During discussion disarmament, I said I thought some progress had been made at least in bringing language closer together, and that in fact I had always thought our purposes here were same. It had never been our purpose to give nuclear weapons to Germany or to any other state. We had not made same mistake, I said that Soviets had made in furnishing assistance to Communist China. If he wanted testimony to our position, he should study history of our refusal to help France which had cost us dearly in other ways. In any event, I said, there had [Page 418]been a change in situation following Chinese explosions which resulted in pressures in India and other countries for them to develop their own nuclear capability.
At end of conversation, Gromyko asked if Secretary had been specific about visit to “any other part of US” which had been mentioned. I said he had not, but assumed he had in mind whether Gromyko would wish to come down to Washington or travel anywhere else in US as he might wish. He took note of reference to Washington but went on to comment that he was not a great traveler.

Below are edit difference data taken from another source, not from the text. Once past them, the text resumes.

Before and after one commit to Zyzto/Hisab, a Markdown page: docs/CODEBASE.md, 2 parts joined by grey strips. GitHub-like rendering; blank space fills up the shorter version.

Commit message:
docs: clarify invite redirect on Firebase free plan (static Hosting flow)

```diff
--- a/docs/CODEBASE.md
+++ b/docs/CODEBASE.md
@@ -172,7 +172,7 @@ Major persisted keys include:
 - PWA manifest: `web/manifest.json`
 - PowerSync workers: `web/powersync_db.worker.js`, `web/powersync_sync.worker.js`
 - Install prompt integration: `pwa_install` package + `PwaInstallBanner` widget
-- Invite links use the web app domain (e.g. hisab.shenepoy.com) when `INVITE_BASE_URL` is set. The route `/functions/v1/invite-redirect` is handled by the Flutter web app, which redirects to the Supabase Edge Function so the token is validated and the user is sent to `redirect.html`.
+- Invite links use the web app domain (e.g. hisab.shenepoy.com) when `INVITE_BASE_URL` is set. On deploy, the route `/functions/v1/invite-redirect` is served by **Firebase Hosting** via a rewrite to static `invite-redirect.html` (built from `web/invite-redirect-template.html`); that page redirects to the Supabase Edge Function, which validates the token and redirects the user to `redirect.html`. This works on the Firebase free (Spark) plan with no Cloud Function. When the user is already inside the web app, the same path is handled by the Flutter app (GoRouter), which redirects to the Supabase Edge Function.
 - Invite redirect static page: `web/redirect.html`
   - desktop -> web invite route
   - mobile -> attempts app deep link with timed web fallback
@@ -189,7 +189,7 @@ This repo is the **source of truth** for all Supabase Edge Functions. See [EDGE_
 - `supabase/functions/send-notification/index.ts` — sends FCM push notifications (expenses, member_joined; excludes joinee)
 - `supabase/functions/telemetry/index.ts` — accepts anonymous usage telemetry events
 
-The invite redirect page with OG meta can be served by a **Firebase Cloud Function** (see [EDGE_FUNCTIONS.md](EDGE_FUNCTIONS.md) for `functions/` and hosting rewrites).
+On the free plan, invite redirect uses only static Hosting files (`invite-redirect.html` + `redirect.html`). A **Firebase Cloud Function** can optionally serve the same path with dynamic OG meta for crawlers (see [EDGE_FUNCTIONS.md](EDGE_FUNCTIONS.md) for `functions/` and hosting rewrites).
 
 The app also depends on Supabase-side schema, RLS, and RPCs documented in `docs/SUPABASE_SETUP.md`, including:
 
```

In reply to my query, he said Mrs. Gromyko would accompany him to New York but said official delegation had not yet been approved.5
  1. Source: National Archives and Records Administration, RG 59, Central Files 1964–66, UN 22–2 GA. Secret; Exdis. Repeated to USUN.
  2. Dated September 2, 10, and 9, respectively. (Ibid.) They all discussed preparations for a meeting between Rusk and Gromyko at the United Nations.
  3. While discussing the non-proliferation treaty during his remarks at the National Reactor Testing Station in Arco, Idaho, on August 26, the President said “I believe that we can find acceptable compromise language on which reasonable men can agree.” Johnson also expressed his desire to seek out all possible areas of agreement with the Soviet Union despite differences over Vietnam. For text, see Public Papers of the Presidents of the United States: Lyndon B. Johnson, 1966, Book II, pp. 900–903. For documentation on the negotiation of the non-proliferation treaty, see Foreign Relations, 1964–1968, volume XI.
  4. See footnote 3 above.
  5. On September 14 Kohler reported that he had lunched with Dobrynin that day for a “far-ranging discussion on Soviet-American relations” but noted that the substance of the conversation was largely repetitive of that with Gromyko. (Telegram 1280 from Moscow, September 14; National Archives and Records Administration, RG 59, POL USUSSR)